Banderas Antonio

Banderas Antonio: Daring new search of ancient Antikythera wreck begins today    

3 minutes ago - View -

Bennett Richardson

Bennett Richardson: Listen: American Indian Fusion Artist Zoya Mohan’s New Track “Lunar Eclipsed”     Proud of my little bro - he was the recording engineer for this track that's featured on Rolling Stone India today. Give it a listen.

9 minutes ago - View -

Tessie Lombe Lusale

Tessie Lombe Lusale:

12 minutes ago - View -

Seth Richardson

Seth Richardson: Listen: American Indian Fusion Artist Zoya Mohan’s New Track “Lunar Eclipsed”     Excited and honored to have worked on this with the lovely and talented Zoya Mohan and only the utmost respect to Shaun Ezrol for crushing the mix.

13 minutes ago - View -

Eclipse Lunar

Eclipse Lunar:    

19 minutes ago - View -

Mary K.

Mary K.: Blood Moon. The Lunar Eclipse    

31 minutes ago - View -

Aprahem Fathey

10152281600081781 Aprahem Fathey: Photos of Rivendell Warmblood Stud     Rivendell's Highflyer
X Hotline x Rohdiamant x Calypso II
sire to the following horses on offer during the spring sales week:
Rivendell Gravity
Neuland Lunar Eclipse

www.facebook.com/TracyRobertsonPhotography    

35 minutes ago - View -

Patrick Poitevin

Patrick Poitevin: September 17, 1354 "In this year on 17 September that novelty appeared. The Sun became dark on a Wednesday at about the third hour and it lasted for the space of two hours. Above the Sun and Moon, which were joined together - that is, the Moon was covering the Sun - there appeared a very large star with fiery rays like a torch . . . Many people viewed the rays of the small Sun by reflection in a mirror or in clear water. And the rays of the Sun were so small and so dark, on account of the Moon covering the Sun, that there did not remain un-obscured as much as 3 fingers of the Sun. . . Everyone appeared deathly pale." Refers to a total solar eclipse in Perugia, Italy, of 17 September 1354. From: Memorie di Perugia dall'anno 1351 al 1438

September 17, 1354 Perugia, Italy In this year on 17 september that novelty appeared. The Sun became dark on a Wednesday at about the third hour and it lasted for the space of two hours... (Memorie di Perugia dall'anno 1351 al 1438)
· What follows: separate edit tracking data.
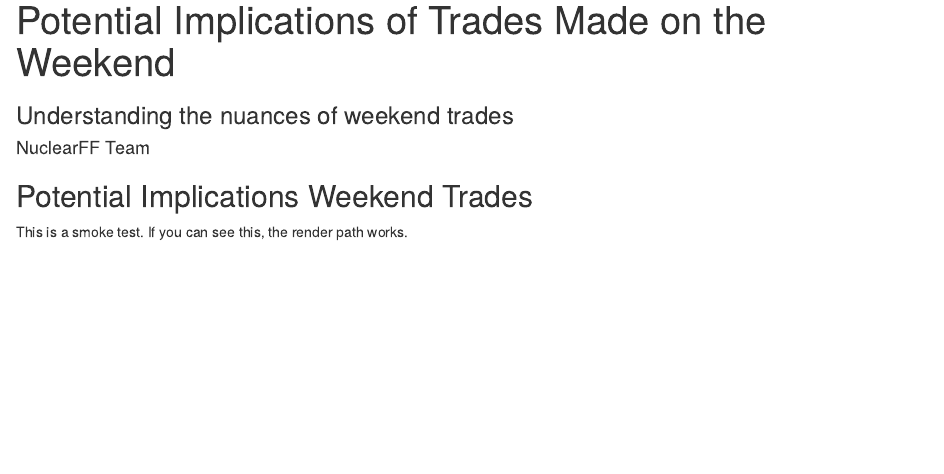
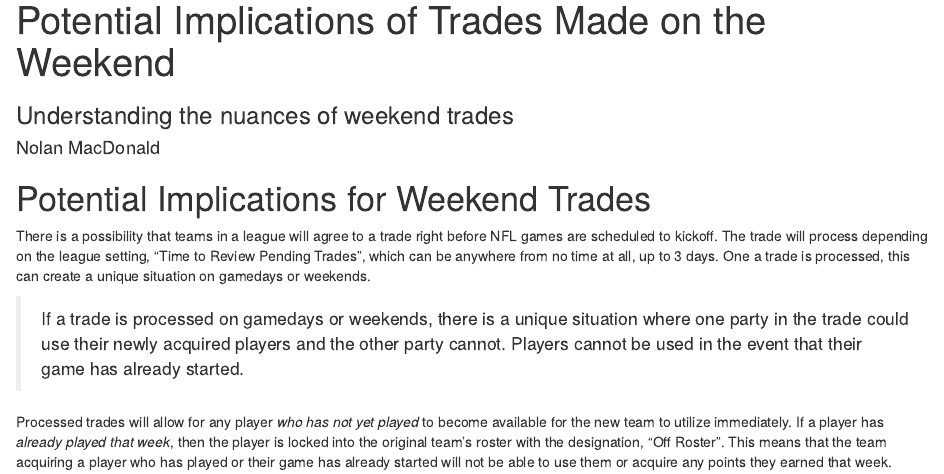
Before and after one commit to nuclearfantasyfootball/sena, an R Markdown document (content/faq/trades-weekend.Rmd): the page in a window 1100 px wide, from its top. Rendered offline with R 4.5, knitr and Pandoc, with nearby package versions; drawn as R Markdown's standard HTML page in place of the format the file asks for.

Commit message:
FAQ article for what happens when a trade is accepted on a weekend

```diff
--- a/content/faq/trades-weekend.Rmd
+++ b/content/faq/trades-weekend.Rmd
@@ -2,14 +2,29 @@
 title: "Potential Implications of Trades Made on the Weekend"
 subtitle: "Understanding the nuances of weekend trades"
 tagline: "What Happens to a Trade on the Weekend?"
-author: "NuclearFF Team"
-created: "2024-02-05"
-updated: "2024-11-28"
+author: "Nolan MacDonald"
+created: "2025-09-24"
+updated: "2025-09-24"
 category: "trading"
 author_avatar: "logos/nuclearff-logo.png"
 output: html_fragment
 ---
 
-## Potential Implications Weekend Trades
+# Potential Implications for Weekend Trades
 
-This is a smoke test. If you can see this, the render path works.
+There is a possibility that teams in a league will agree to a trade right before
+NFL games are scheduled to kickoff.
+The trade will process depending on the league setting, "Time to Review Pending Trades",
+which can be anywhere from no time at all, up to 3 days.
+One a trade is processed, this can create a unique situation on gamedays or weekends.
+
+<blockquote>
+If a trade is processed on gamedays or weekends, there is a unique situation where one party in the trade could use their newly acquired players and the other party cannot.
+Players cannot be used in the event that their game has already started.
+</blockquote>
+
+Processed trades will allow for any player *who has not yet played* to become available
+for the new team to utilize immediately.
+If a player has *already played that week*, then the player is locked into the original
+team's roster with the designation, "Off Roster".
+This means that the team acquiring a player who has played or their game has already started will not be able to use them or acquire any points they earned that week.
```
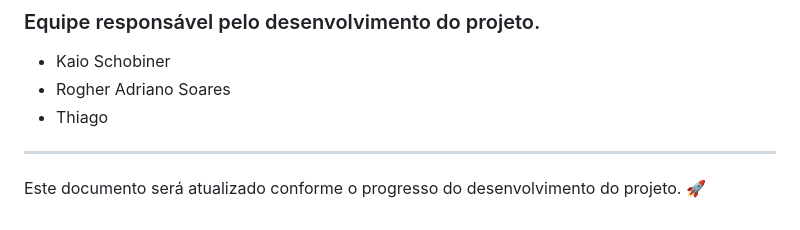
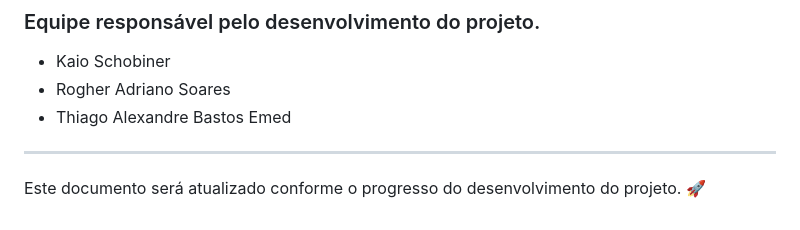
Before and after one commit to RogherSoares/Evento-Tech, a Markdown page: README.md, the part around the change. Rendered like a GitHub page.

Commit message:
Completando o nome do novo integrante

```diff
--- a/README.md
+++ b/README.md
@@ -96,7 +96,7 @@ Com o planejamento definido, a próxima etapa será a implementação do layout
 ### Equipe responsável pelo desenvolvimento do projeto.
 - Kaio Schobiner
 - Rogher Adriano Soares
-- Thiago
+- Thiago Alexandre Bastos Emed
 
 
 ---
```
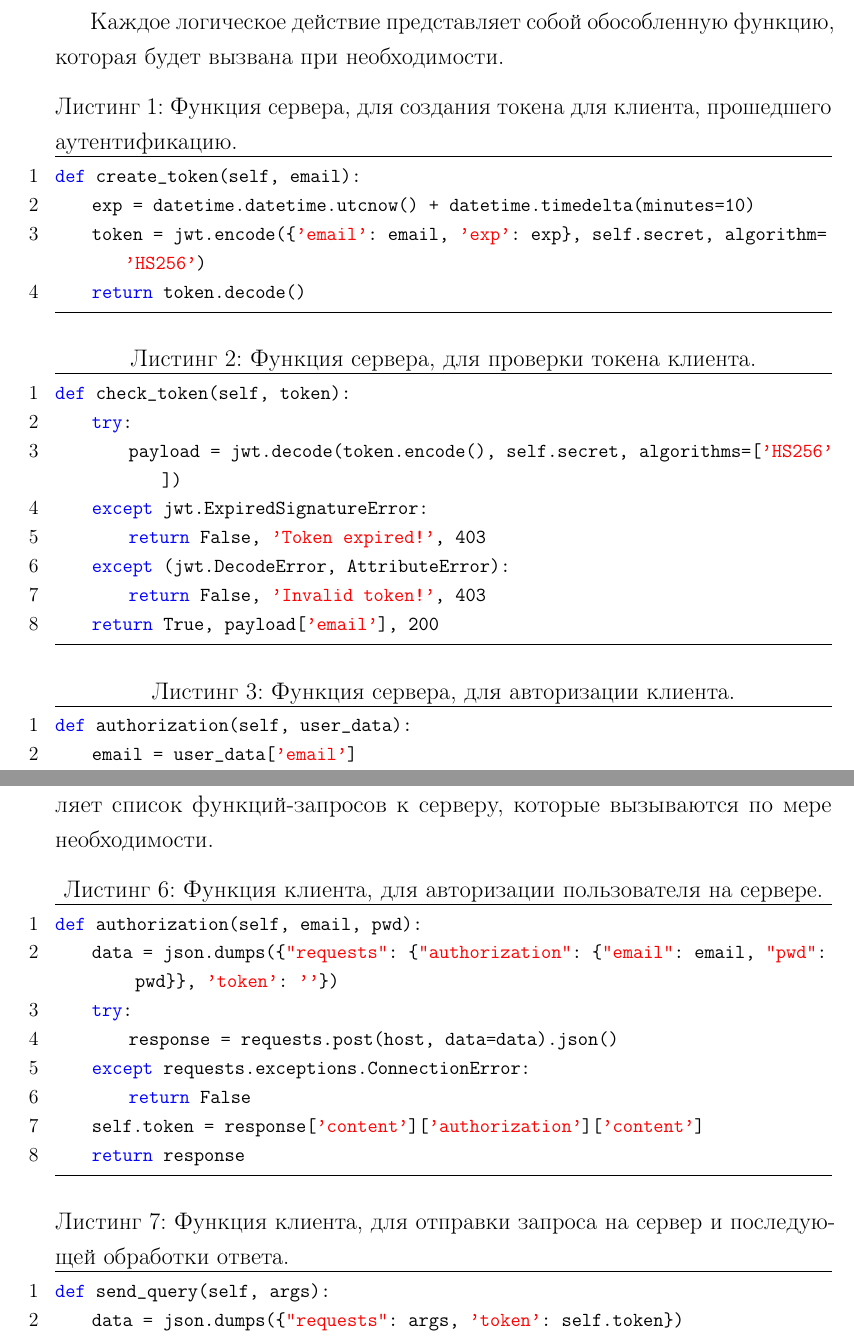
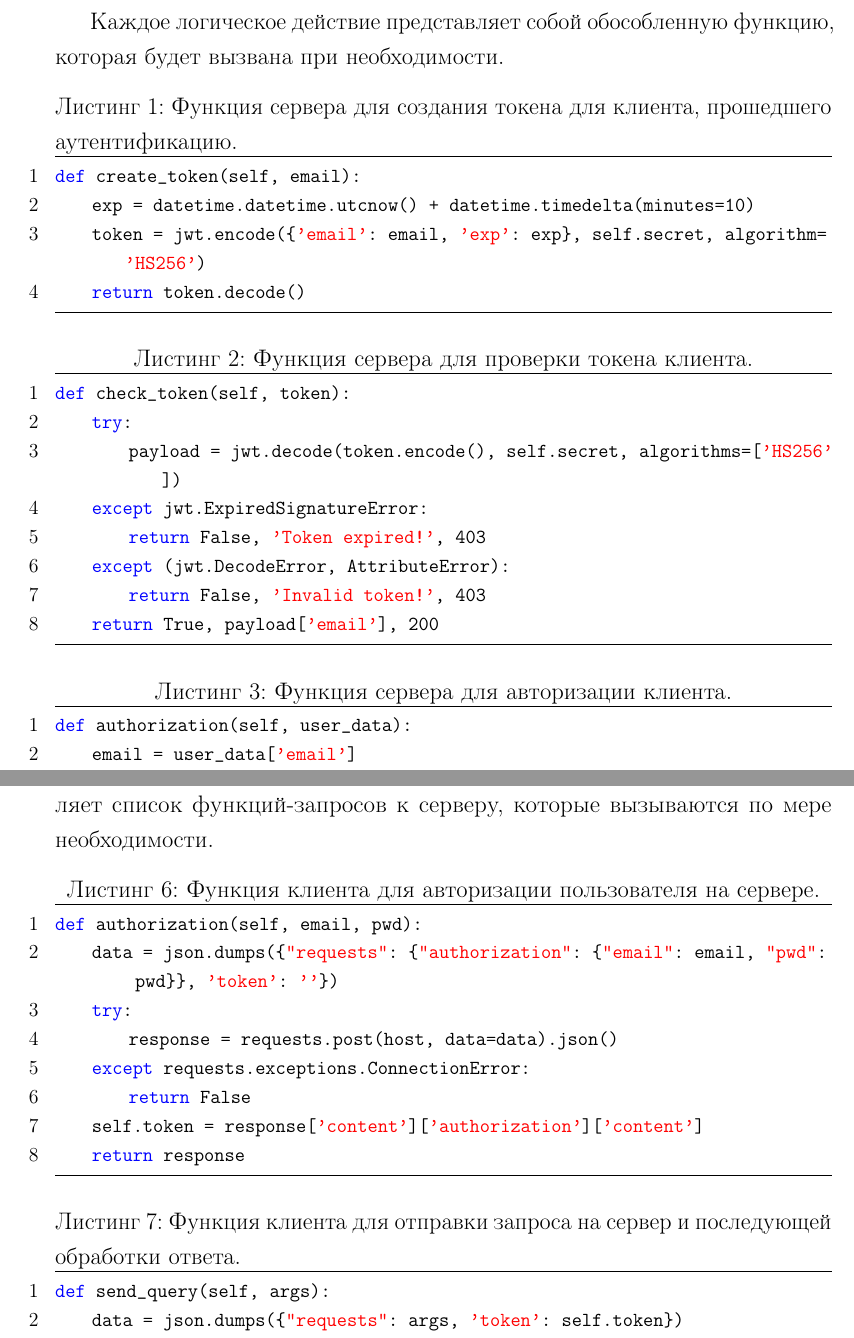
Before and after one commit to DvaMishkiLapa/diplom_se_2019, a LaTeX thesis (diplom.tex, which reads main.tex): two parts of pages 14 and 19 of 57, joined at a grey line, cut so that both start at the same text. Compiled offline with pdfLaTeX.

Commit message:
Minor fixes

```diff
--- a/main.tex
+++ b/main.tex
@@ -268,11 +268,11 @@ Gunicorn и логики архитектуры. Так же необходим
 
 Каждое логическое действие представляет собой обособленную функцию, которая будет вызвана при необходимости.
 
-\lstinputlisting[caption={Функция сервера, для создания токена для клиента, прошедшего аутентификацию.}, language=Python, breaklines]{code/create_token_server_func.py}
+\lstinputlisting[caption={Функция сервера для создания токена для клиента, прошедшего аутентификацию.}, language=Python, breaklines]{code/create_token_server_func.py}
 
-\lstinputlisting[caption={Функция сервера, для проверки токена клиента.}, language=Python, breaklines]{code/check_token_server_func.py}
+\lstinputlisting[caption={Функция сервера для проверки токена клиента.}, language=Python, breaklines]{code/check_token_server_func.py}
 
-\lstinputlisting[caption={Функция сервера, для авторизации клиента.}, language=Python, breaklines]{code/auth_server_func.py}
+\lstinputlisting[caption={Функция сервера для авторизации клиента.}, language=Python, breaklines]{code/auth_server_func.py}
 
 При взаимодействии с сервером используются коды состояния HTTP для сообщения о статусе различных операций.
 \begin{definition}
@@ -340,9 +340,9 @@ Gunicorn и логики архитектуры. Так же необходим
 
 В файле db\_api.py реализована работа собственного API. Он представляет список функций-запросов к серверу, которые вызываются по мере необходимости.
 
-\lstinputlisting[caption={Функция клиента, для авторизации пользователя на сервере.}, language=Python, breaklines]{code/auth_client_func.py}
+\lstinputlisting[caption={Функция клиента для авторизации пользователя на сервере.}, language=Python, breaklines]{code/auth_client_func.py}
 
-\lstinputlisting[caption={Функция клиента, для отправки запроса на сервер и последующей обработки ответа.}, language=Python, breaklines]{code/send_query_client_func.py}
+\lstinputlisting[caption={Функция клиента для отправки запроса на сервер и последующей обработки ответа.}, language=Python, breaklines]{code/send_query_client_func.py}
 
 В файле main\_logic.py реализована вся логика работы интерфейса.
 Различные нажатия, события и процессы обрабатывается с помощью методов того класса, к которому они относятся.
```
Also changed, not shown: code/db_api.py (+2 -0 lines), Makefile, diplom.pdf, main.tex (18 more changed lines).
September 17, 1982 Minor planet (4567) Becvár 1982 SO1. Discovered 1982 September 17 by M. Mahrová at Klet. Named in memory of the Czech astronomer Antonín Becvár (1901-1965), founder and first director of the Skalnaté Pleso {see planet (2619)} Observatory in Slovakia. Becvár made observations of comets, meteors and the solar photosphere, but he is best known as the author of Atlas Coeli and the more detailed Atlases Eclipticalis, Borealis and Australis. (M 21956) Becvár is also honored by a lunar crater.

37 minutes ago - View -

Patrick Poitevin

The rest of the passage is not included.